Friday, December 19, 2008

Christmas at OVC

Before we left for our 10 day adventure we tried to sort out some plans for the Christmas celebration at the OVC project that was scheduled for 4 days after we returned. We hoped that the committee and volunteers would take ownership for their event and plan while we were away, but weren’t surprised when we arrived and absolutely nothing had been done.

On Sunday after church, three days before the celebration, we met with a few of the committee members to plan an event for 300 people. We tried to plan a menu, a program and sort out many of the details, but this is Africa and planning is not done the same way as home. In Canada this would never fly!

Monday morning Mom and I went shopping with a couple of the cooks and filled up the back of the truck full of food. We bought huge bags of chicken, rice, potatoes, tomatoes and the lot. It’s hard to comprehend, but a meal like that is only for very special occasions in the village that we work with. Some of the kids had not had rice before and chicken was very rare. So although it was a big job, there was an element of excitement in our task.

We then spent the rest of the day frantically trying to put together gift packages for each of our 180 kids… not an easy task! We used the remainders from other give-aways, as well as some recently received packages from Canada. The gift packages all had some basic school supplies in them like paper, crayons, markers, pens and pencils and then we tried to put a few items in each bag that were age specific. Our favourites were the packages for our youngest orphans that contained lovely cuddly stuffed animals, a rare treasure for them!

The morning of the event was spent running last minute errands, checking on the hardworking cooks (of which there were about 20) while mom and Kimmie worked away on the gifts. We were truly African when we were still at home trying to organize, label and package the gifts at 3pm when the program was due to “start” at 2!
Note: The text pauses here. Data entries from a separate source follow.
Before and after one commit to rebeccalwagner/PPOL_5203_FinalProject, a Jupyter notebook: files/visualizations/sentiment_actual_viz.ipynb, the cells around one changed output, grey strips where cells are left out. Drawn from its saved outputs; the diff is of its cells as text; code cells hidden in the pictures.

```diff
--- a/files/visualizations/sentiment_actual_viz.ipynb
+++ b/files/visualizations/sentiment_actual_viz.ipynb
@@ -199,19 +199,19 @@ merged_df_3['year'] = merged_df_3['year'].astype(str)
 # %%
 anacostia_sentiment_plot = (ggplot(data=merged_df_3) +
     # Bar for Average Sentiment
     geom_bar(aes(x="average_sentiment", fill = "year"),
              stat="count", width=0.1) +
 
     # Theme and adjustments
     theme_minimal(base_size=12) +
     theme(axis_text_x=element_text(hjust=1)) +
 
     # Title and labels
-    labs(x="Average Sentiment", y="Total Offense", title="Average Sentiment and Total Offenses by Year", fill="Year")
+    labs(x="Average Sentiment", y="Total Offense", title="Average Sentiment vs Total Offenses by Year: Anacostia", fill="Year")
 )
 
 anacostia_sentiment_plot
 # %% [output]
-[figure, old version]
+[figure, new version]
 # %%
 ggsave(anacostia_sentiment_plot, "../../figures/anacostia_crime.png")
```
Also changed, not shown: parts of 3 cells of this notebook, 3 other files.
Daryl had the opportunity to share the Christmas story and it was a great success. We also sung some Christmas carols which the kids loved. The most successful part of the day for us was having the kids eat FIRST(!!!), before the elders and caregivers. This was a huge feat as it is very counter cultural and has yet to happen at any of the big celebrations at project. Everyone participated in the celebration feast in a relaxed way, all the kids lined up without pushing and shoving and chaos did not ensue.

The gift giving also went amazingly well as we called the kids one by one to receive their gifts. There were many smile s on many faces. After that we had the opportunity to honour the volunteers and cooks by giving them a small financial gift that had been donated by some of our supporters. Daryl and I also ordered custom t-shirts for all of them but unfortunately this is Africa and they weren’t done on time.

We were setting ourselves up for disaster but it was far from it. We thank God.

For more pictures:

Wednesday, December 17, 2008

Dunes with mom

The much anticipated visit from with my mother has been fantastic so far. After her arrival, and getting over the excitement of seeing one another, we spent a few days in Windhoek eating great food and catching up on sleep. Then the adventure really began.

We drove South West to the world famous (and Namibia’s number 1 tourist attraction) Sossousvlei in the Namib dessert, the oldest desert in the world. Our drive there was fantastic as we were surprised by the panoramas as we drove through ever-changing landscapses. Sossousvlei is known for the tall, majestic red sand dunes, which get their colour from the iron content found in the sand. We stayed overnight just outside the park gate so that we could get in at 6am when the gate opens, as the colours are more dramatic in the soft light of morning.

“Dune 45” is one dune in particular that you are allowed to climb, and so all three of us slowly made our way up taking in the breathtaking view of dune upon dune. After having lots of sandy fun on top (see pictures!) we made our way down and drove further on to make our way to “Dead Vlei” which is a pan of 900 year old fossilized trees and a beautiful sight. By the time we did all this the sun was full blast at noon and it was time to seek some shelter. What an amazing morning!

It took a couple of days for us to get to the Atlantic coast with more surprising landscapes along the way. The desert landscape changed dramatically to light yellow dunes and it was amazing to see them literally disappear into the sea! Mom never ceases to amaze me as she was keen to participate in Quad biking in the dunes (especially after she learned that it was not a regular bike that you have to use your “quads” for!). So we took an amazing 4 hour tour of the dunes on our Quad bikes stopping to learn about the flora and fauna, and the 10 000 year old fossilized foot prints, jewellery and pots, and human skeletons from when the bush people lived in the dunes with all the animals.

Mom was also keen to go sea kayaking in the lagoon near Walvis Bay, and we paddled along side colonies of seals and dolphins that were jumping right beside us, and thousands of flamingos. I have to say that Swakopmund also offered really nice shopping (surprisingly Daryl didn’t enjoy that part quite as much as mom and I, but made sure to sample the great coffee).

The journey continued in the North West region of Namibia to Twyfelfountein where we admired the most extensive and oldest rock art in all of Africa. Then we had the chance to visit a Cheetah Conservation Project to see those amazing animals run!

Other than me successfully bursting a tire, we made it home to Rundu safely and were thrown into the midst of OVC Christmas planning…